[Web page revision data]
---+---

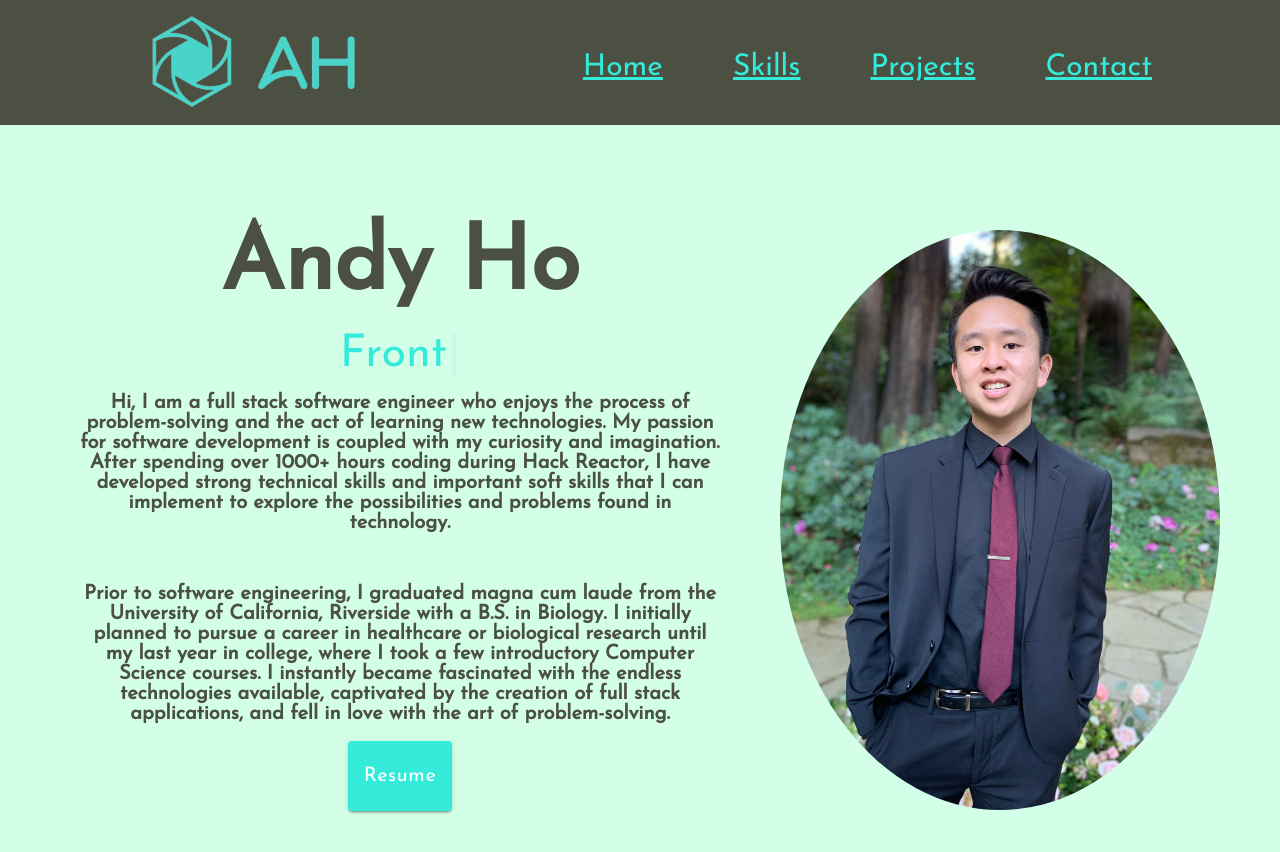
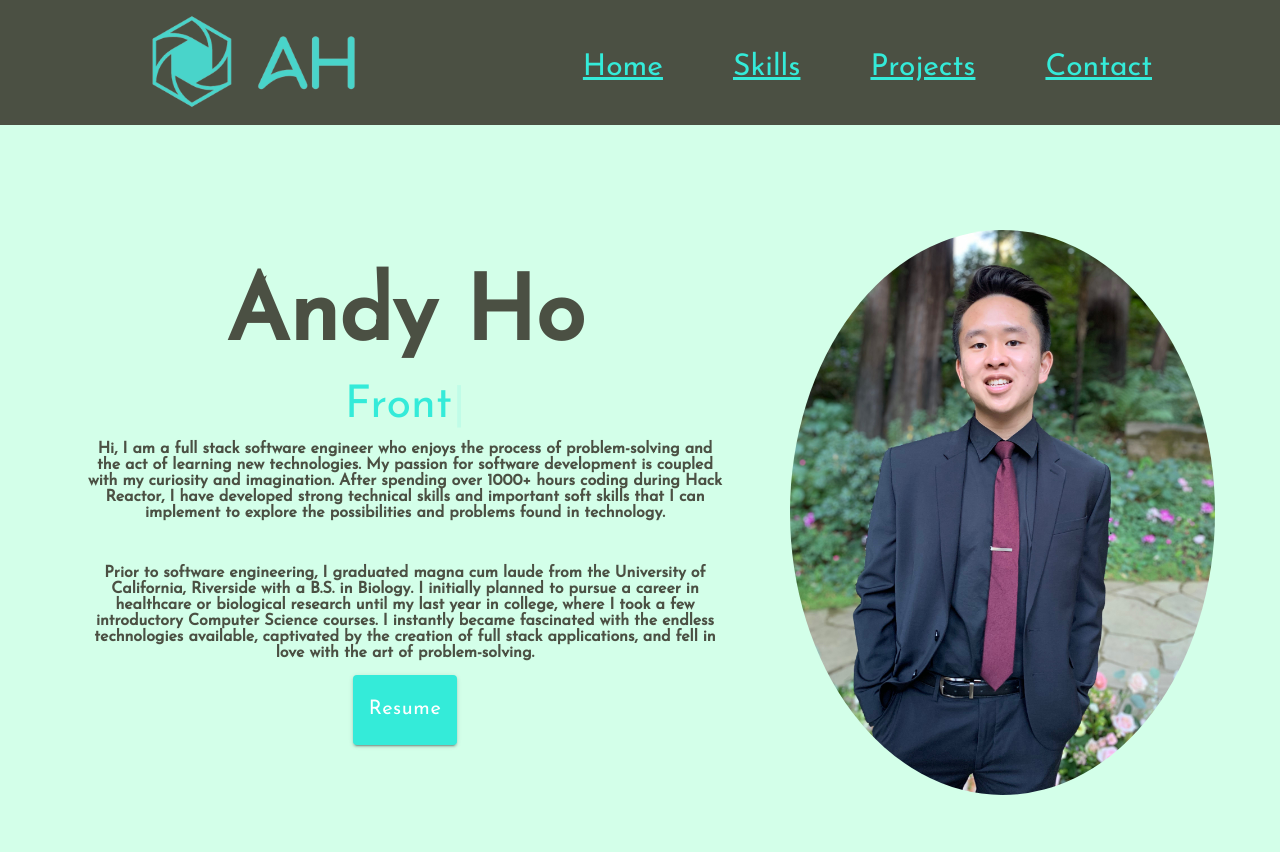
Before and after one commit to andy-shho/andy-shho.github.io, a React (Create React App) app in the folder my-portfolio/: page / in a window 1280 px wide. Shown: the top 852 px of the page. Built offline with nearby package versions, Linux system fonts and the light colour scheme.

Commit message:
Small edits to formatting

```diff
--- a/my-portfolio/src/App.css
+++ b/my-portfolio/src/App.css
@@ -126,7 +126,7 @@ nav a {
 
 .bio {
   font-family: 'Josefin Sans', sans-serif;
-  font-size: 20px;
+  font-size: 16px;
   color: #4B5043;
   text-align: center;
 }
@@ -147,8 +147,8 @@ a {
 
 .headshot {
   margin-top: 50px;
-  width: 440px;
-  height: 580px;
+  width: 425px;
+  height: 565px;
   float: right;
   border-radius: 50%;
 }
```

---+---

# [Problem to work on]
Every entry above should be given again exactly, with no images included.

# [Answer area]
Before and after one commit to andy-shho/andy-shho.github.io, a React (Create React App) app in the folder my-portfolio/: page / in a window 1280 px wide. Shown: the top 852 px of the page. Built offline with nearby package versions, Linux system fonts and the light colour scheme.

Commit message:
Small edits to formatting

```diff
--- a/my-portfolio/src/App.css
+++ b/my-portfolio/src/App.css
@@ -126,7 +126,7 @@ nav a {
 
 .bio {
   font-family: 'Josefin Sans', sans-serif;
-  font-size: 20px;
+  font-size: 16px;
   color: #4B5043;
   text-align: center;
 }
@@ -147,8 +147,8 @@ a {
 
 .headshot {
   margin-top: 50px;
-  width: 440px;
-  height: 580px;
+  width: 425px;
+  height: 565px;
   float: right;
   border-radius: 50%;
 }
```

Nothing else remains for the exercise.